### TASK TO COMPLETE
The expected response is an exact repetition of every record, with images excluded.

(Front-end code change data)
────────
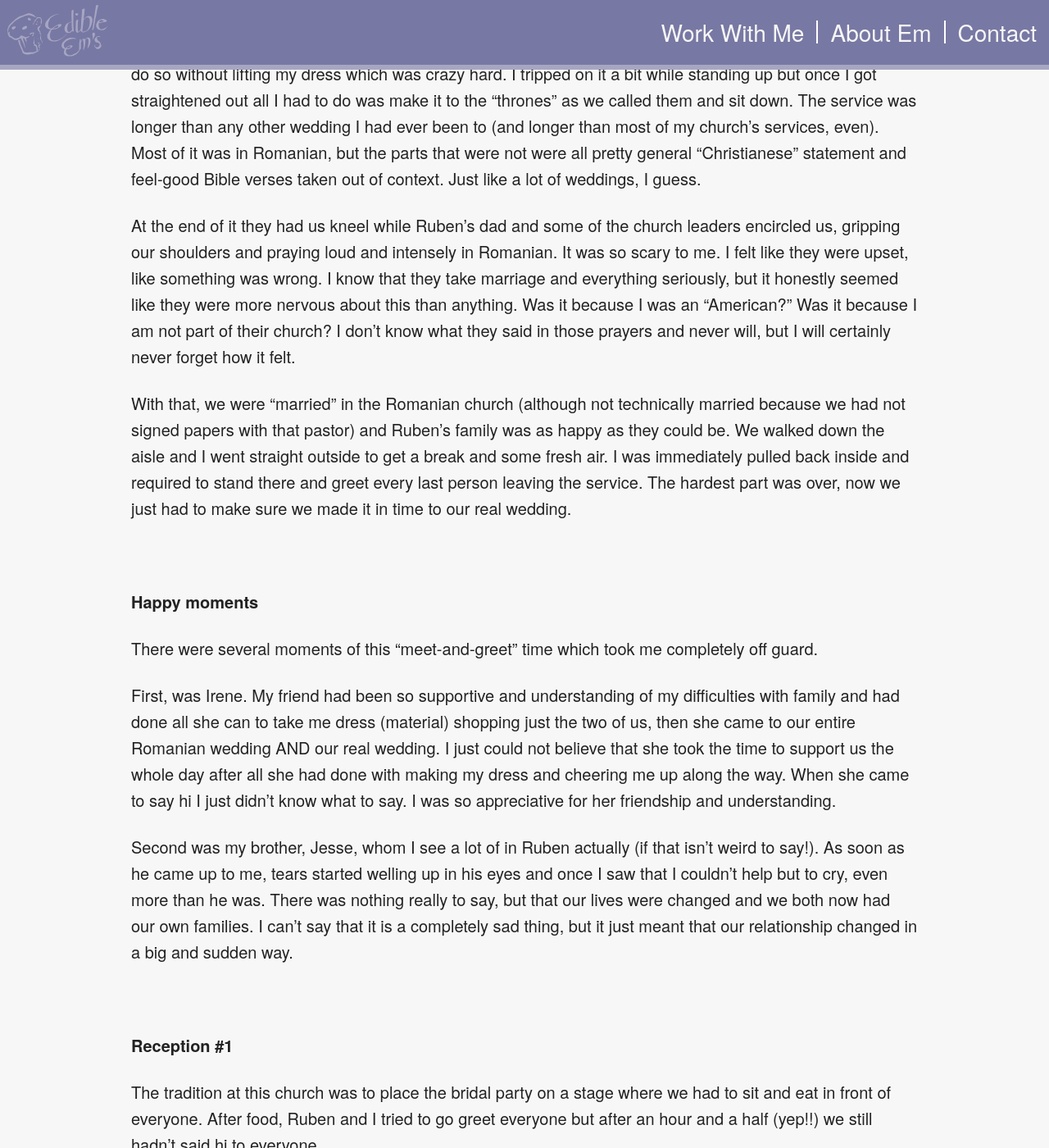
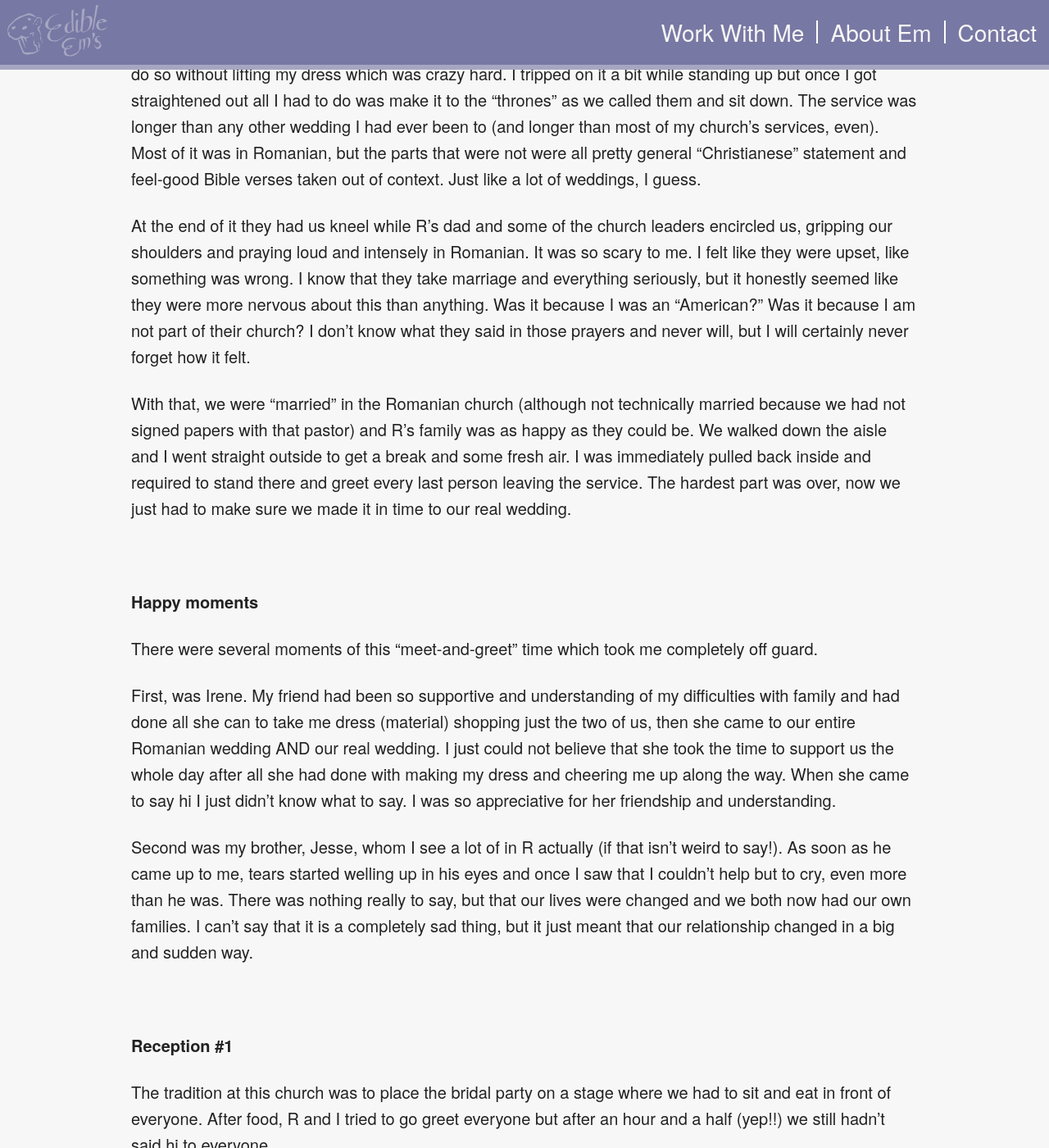
Before and after one commit to RubenSandwich/EdibleEms, a Jekyll site: the page built from _posts/2017-02-17-the-day.md, in a window 1280 px wide and 1400 px high, scrolled down 7271 px. Shown: the whole window at 82% size. Built offline with Jekyll 4.4.1, drawn with Linux system fonts in a browser that asks for light colours; comment, search, counter and statistics services are not loaded; some of the changed text lies outside the part shown.

Commit message:
Update 2017-02-17-the-day.md

```diff
--- a/_posts/2017-02-17-the-day.md
+++ b/_posts/2017-02-17-the-day.md
@@ -65,7 +65,7 @@ Well, I tipped double that day, left, and hoped that the rest of her day went a
 I’ve NEVER liked getting photos done, but I was especially dreading getting wedding photos done. I really really wanted nice photos, but I hate posing and I told our photographer friends (Jay and Debbie) that I would do 30 minutes and that was all. Luckily for me they ignored that, showed up at least 40 minutes early, and we had a great time taking family and bridal party pictures.
 
 
-Our friends were AMAZING, made me laugh so much and the banter between Ruben and Jay was hilarious. I had so much fun and hardly realized I was getting my picture taken. Plus, the pictures turned out pretty great, don’t you think?!
+Our friends were AMAZING, made me laugh so much and the banter between R and Jay was hilarious. I had so much fun and hardly realized I was getting my picture taken. Plus, the pictures turned out pretty great, don’t you think?!
 
 
 <br>
@@ -94,14 +94,14 @@ Our friends were AMAZING, made me laugh so much and the banter between Ruben and
 **The first ceremony**
 
 
-After the pictures we all booked it to the church for the first ceremony. The music played seamlessly and my dad walked me down wonderfully. Nobody was smiling, not even Ruben’s family, until I got toward the front, looked to my right and saw my whole family and some close friends beaming at me. My sister Anna’s face in particular caught my eye and reassured me so much. I have never felt so wonderful and so horrible at the same time.
+After the pictures we all booked it to the church for the first ceremony. The music played seamlessly and my dad walked me down wonderfully. Nobody was smiling, not even R’s family, until I got toward the front, looked to my right and saw my whole family and some close friends beaming at me. My sister Anna’s face in particular caught my eye and reassured me so much. I have never felt so wonderful and so horrible at the same time.
 
 I went straight from my father’s grip to R’s, where he crossed behind me (some Romanian/Pentecostal tradition) so that I was on his right side. They asked me to kneel with my back to the audience, but I had to do so without lifting my dress which was crazy hard. I tripped on it a bit while standing up but once I got straightened out all I had to do was make it to the “thrones” as we called them and sit down. The service was longer than any other wedding I had ever been to (and longer than most of my church’s services, even). Most of it was in Romanian, but the parts that were not were all pretty general “Christianese” statement and feel-good Bible verses taken out of context. Just like a lot of weddings, I guess.
 
 
-At the end of it they had us kneel while Ruben’s dad and some of the church leaders encircled us, gripping our shoulders and praying loud and intensely in Romanian. It was so scary to me. I felt like they were upset, like something was wrong. I know that they take marriage and everything seriously, but it honestly seemed like they were more nervous about this than anything. Was it because I was an “American?” Was it because I am not part of their church? I don’t know what they said in those prayers and never will, but I will certainly never forget how it felt.
+At the end of it they had us kneel while R’s dad and some of the church leaders encircled us, gripping our shoulders and praying loud and intensely in Romanian. It was so scary to me. I felt like they were upset, like something was wrong. I know that they take marriage and everything seriously, but it honestly seemed like they were more nervous about this than anything. Was it because I was an “American?” Was it because I am not part of their church? I don’t know what they said in those prayers and never will, but I will certainly never forget how it felt.
 
-With that, we were “married” in the Romanian church (although not technically married because we had not signed papers with that pastor) and Ruben’s family was as happy as they could be. We walked down the aisle and I went straight outside to get a break and some fresh air. I was immediately pulled back inside and required to stand there and greet every last person leaving the service. The hardest part was over, now we just had to make sure we made it in time to our real wedding.
+With that, we were “married” in the Romanian church (although not technically married because we had not signed papers with that pastor) and R’s family was as happy as they could be. We walked down the aisle and I went straight outside to get a break and some fresh air. I was immediately pulled back inside and required to stand there and greet every last person leaving the service. The hardest part was over, now we just had to make sure we made it in time to our real wedding.
 
 
 
@@ -115,14 +115,14 @@ There were several moments of this “meet-and-greet” time which took me compl
 
 First, was Irene. My friend had been so supportive and understanding of my difficulties with family and had done all she can to take me dress (material) shopping just the two of us, then she came to our entire Romanian wedding AND our real wedding. I just could not believe that she took the time to support us the whole day after all she had done with making my dress and cheering me up along the way. When she came to say hi I just didn’t know what to say. I was so appreciative for her friendship and understanding.
 
-Second was my brother, Jesse, whom I see a lot of in Ruben actually (if that isn’t weird to say!). As soon as he came up to me, tears started welling up in his eyes and once I saw that I couldn’t help but to cry, even more than he was. There was nothing really to say, but that our lives were changed and we both now had our own families. I can’t say that it is a completely sad thing, but it just meant that our relationship changed in a big and sudden way.
+Second was my brother, Jesse, whom I see a lot of in R actually (if that isn’t weird to say!). As soon as he came up to me, tears started welling up in his eyes and once I saw that I couldn’t help but to cry, even more than he was. There was nothing really to say, but that our lives were changed and we both now had our own families. I can’t say that it is a completely sad thing, but it just meant that our relationship changed in a big and sudden way.
 
 <br>
 
 **Reception #1**
 
 
-The tradition at this church was to place the bridal party on a stage where we had to sit and eat in front of everyone. After food, Ruben and I tried to go greet everyone but after an hour and a half (yep!!) we still hadn’t said hi to everyone.
+The tradition at this church was to place the bridal party on a stage where we had to sit and eat in front of everyone. After food, R and I tried to go greet everyone but after an hour and a half (yep!!) we still hadn’t said hi to everyone.
 
 
 A kid walked around with this large bird house speaking in Romanian, which I later learned was there to collect money for the new couple. We later had to give this back to the parents in order to “pay them back” for the wedding, which I learned is part of the tradition. Romanian weddings are basically a huge exchange of money between the entire community, so nobody really makes or loses money. It’s an interesting tradition that I didn’t completely understand, but I tried my very best to be part of this and to show that I honored their traditions. I never got much of a response from the family, but I hope they know that I did this for them, trying my best to give them honor in a culture that mostly ignores them.
@@ -144,7 +144,7 @@ The part where I was most apprehensive about was the transition between the rece
 **Finally, married**
 
 
-I could write an entire other post on our ceremony alone. Most people say they remember   nothing of their wedding ceremony but for some reason I remember so many details of mine. I remember exactly how it felt walking down the aisle and seeing everyone beam up at me. I remember the slightly awkward exchange between my parents, Ruben’s parents, and myself and Ruben. I remember our officiant’s talk, and how he incorporated so many personal stories, humor, and genuine marriage advice rather than feel-good quotes. I remember Ruben’s vows, taking communion as our first act as a married couple, then doing a quick kiss and walking back down the aisle, into the woods for a few moments alone.
+I could write an entire other post on our ceremony alone. Most people say they remember nothing of their wedding ceremony but for some reason I remember so many details of mine. I remember exactly how it felt walking down the aisle and seeing everyone beam up at me. I remember the slightly awkward exchange between my parents, R’s parents, and myself and R. I remember our officiant’s talk, and how he incorporated so many personal stories, humor, and genuine marriage advice rather than feel-good quotes. I remember Ruben’s vows, taking communion as our first act as a married couple, then doing a quick kiss and walking back down the aisle, into the woods for a few moments alone.
 
 
 ![Wedding_Top_Picks 198.jpg](/content/Wedding_Top_Picks 198.jpg)
```
Also changed, not shown: other parts of _posts/2017-02-17-the-day.md (+1 -1 lines).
────────
### THE ANSWER
Before and after one commit to RubenSandwich/EdibleEms, a Jekyll site: the page built from _posts/2017-02-17-the-day.md, in a window 1280 px wide and 1400 px high, scrolled down 7271 px. Shown: the whole window at 82% size. Built offline with Jekyll 4.4.1, drawn with Linux system fonts in a browser that asks for light colours; comment, search, counter and statistics services are not loaded; some of the changed text lies outside the part shown.

Commit message:
Update 2017-02-17-the-day.md

```diff
--- a/_posts/2017-02-17-the-day.md
+++ b/_posts/2017-02-17-the-day.md
@@ -65,7 +65,7 @@ Well, I tipped double that day, left, and hoped that the rest of her day went a
 I’ve NEVER liked getting photos done, but I was especially dreading getting wedding photos done. I really really wanted nice photos, but I hate posing and I told our photographer friends (Jay and Debbie) that I would do 30 minutes and that was all. Luckily for me they ignored that, showed up at least 40 minutes early, and we had a great time taking family and bridal party pictures.
 
 
-Our friends were AMAZING, made me laugh so much and the banter between Ruben and Jay was hilarious. I had so much fun and hardly realized I was getting my picture taken. Plus, the pictures turned out pretty great, don’t you think?!
+Our friends were AMAZING, made me laugh so much and the banter between R and Jay was hilarious. I had so much fun and hardly realized I was getting my picture taken. Plus, the pictures turned out pretty great, don’t you think?!
 
 
 <br>
@@ -94,14 +94,14 @@ Our friends were AMAZING, made me laugh so much and the banter between Ruben and
 **The first ceremony**
 
 
-After the pictures we all booked it to the church for the first ceremony. The music played seamlessly and my dad walked me down wonderfully. Nobody was smiling, not even Ruben’s family, until I got toward the front, looked to my right and saw my whole family and some close friends beaming at me. My sister Anna’s face in particular caught my eye and reassured me so much. I have never felt so wonderful and so horrible at the same time.
+After the pictures we all booked it to the church for the first ceremony. The music played seamlessly and my dad walked me down wonderfully. Nobody was smiling, not even R’s family, until I got toward the front, looked to my right and saw my whole family and some close friends beaming at me. My sister Anna’s face in particular caught my eye and reassured me so much. I have never felt so wonderful and so horrible at the same time.
 
 I went straight from my father’s grip to R’s, where he crossed behind me (some Romanian/Pentecostal tradition) so that I was on his right side. They asked me to kneel with my back to the audience, but I had to do so without lifting my dress which was crazy hard. I tripped on it a bit while standing up but once I got straightened out all I had to do was make it to the “thrones” as we called them and sit down. The service was longer than any other wedding I had ever been to (and longer than most of my church’s services, even). Most of it was in Romanian, but the parts that were not were all pretty general “Christianese” statement and feel-good Bible verses taken out of context. Just like a lot of weddings, I guess.
 
 
-At the end of it they had us kneel while Ruben’s dad and some of the church leaders encircled us, gripping our shoulders and praying loud and intensely in Romanian. It was so scary to me. I felt like they were upset, like something was wrong. I know that they take marriage and everything seriously, but it honestly seemed like they were more nervous about this than anything. Was it because I was an “American?” Was it because I am not part of their church? I don’t know what they said in those prayers and never will, but I will certainly never forget how it felt.
+At the end of it they had us kneel while R’s dad and some of the church leaders encircled us, gripping our shoulders and praying loud and intensely in Romanian. It was so scary to me. I felt like they were upset, like something was wrong. I know that they take marriage and everything seriously, but it honestly seemed like they were more nervous about this than anything. Was it because I was an “American?” Was it because I am not part of their church? I don’t know what they said in those prayers and never will, but I will certainly never forget how it felt.
 
-With that, we were “married” in the Romanian church (although not technically married because we had not signed papers with that pastor) and Ruben’s family was as happy as they could be. We walked down the aisle and I went straight outside to get a break and some fresh air. I was immediately pulled back inside and required to stand there and greet every last person leaving the service. The hardest part was over, now we just had to make sure we made it in time to our real wedding.
+With that, we were “married” in the Romanian church (although not technically married because we had not signed papers with that pastor) and R’s family was as happy as they could be. We walked down the aisle and I went straight outside to get a break and some fresh air. I was immediately pulled back inside and required to stand there and greet every last person leaving the service. The hardest part was over, now we just had to make sure we made it in time to our real wedding.
 
 
 
@@ -115,14 +115,14 @@ There were several moments of this “meet-and-greet” time which took me compl
 
 First, was Irene. My friend had been so supportive and understanding of my difficulties with family and had done all she can to take me dress (material) shopping just the two of us, then she came to our entire Romanian wedding AND our real wedding. I just could not believe that she took the time to support us the whole day after all she had done with making my dress and cheering me up along the way. When she came to say hi I just didn’t know what to say. I was so appreciative for her friendship and understanding.
 
-Second was my brother, Jesse, whom I see a lot of in Ruben actually (if that isn’t weird to say!). As soon as he came up to me, tears started welling up in his eyes and once I saw that I couldn’t help but to cry, even more than he was. There was nothing really to say, but that our lives were changed and we both now had our own families. I can’t say that it is a completely sad thing, but it just meant that our relationship changed in a big and sudden way.
+Second was my brother, Jesse, whom I see a lot of in R actually (if that isn’t weird to say!). As soon as he came up to me, tears started welling up in his eyes and once I saw that I couldn’t help but to cry, even more than he was. There was nothing really to say, but that our lives were changed and we both now had our own families. I can’t say that it is a completely sad thing, but it just meant that our relationship changed in a big and sudden way.
 
 <br>
 
 **Reception #1**
 
 
-The tradition at this church was to place the bridal party on a stage where we had to sit and eat in front of everyone. After food, Ruben and I tried to go greet everyone but after an hour and a half (yep!!) we still hadn’t said hi to everyone.
+The tradition at this church was to place the bridal party on a stage where we had to sit and eat in front of everyone. After food, R and I tried to go greet everyone but after an hour and a half (yep!!) we still hadn’t said hi to everyone.
 
 
 A kid walked around with this large bird house speaking in Romanian, which I later learned was there to collect money for the new couple. We later had to give this back to the parents in order to “pay them back” for the wedding, which I learned is part of the tradition. Romanian weddings are basically a huge exchange of money between the entire community, so nobody really makes or loses money. It’s an interesting tradition that I didn’t completely understand, but I tried my very best to be part of this and to show that I honored their traditions. I never got much of a response from the family, but I hope they know that I did this for them, trying my best to give them honor in a culture that mostly ignores them.
@@ -144,7 +144,7 @@ The part where I was most apprehensive about was the transition between the rece
 **Finally, married**
 
 
-I could write an entire other post on our ceremony alone. Most people say they remember   nothing of their wedding ceremony but for some reason I remember so many details of mine. I remember exactly how it felt walking down the aisle and seeing everyone beam up at me. I remember the slightly awkward exchange between my parents, Ruben’s parents, and myself and Ruben. I remember our officiant’s talk, and how he incorporated so many personal stories, humor, and genuine marriage advice rather than feel-good quotes. I remember Ruben’s vows, taking communion as our first act as a married couple, then doing a quick kiss and walking back down the aisle, into the woods for a few moments alone.
+I could write an entire other post on our ceremony alone. Most people say they remember nothing of their wedding ceremony but for some reason I remember so many details of mine. I remember exactly how it felt walking down the aisle and seeing everyone beam up at me. I remember the slightly awkward exchange between my parents, R’s parents, and myself and R. I remember our officiant’s talk, and how he incorporated so many personal stories, humor, and genuine marriage advice rather than feel-good quotes. I remember Ruben’s vows, taking communion as our first act as a married couple, then doing a quick kiss and walking back down the aisle, into the woods for a few moments alone.
 
 
 ![Wedding_Top_Picks 198.jpg](/content/Wedding_Top_Picks 198.jpg)
```
Also changed, not shown: other parts of _posts/2017-02-17-the-day.md (+1 -1 lines).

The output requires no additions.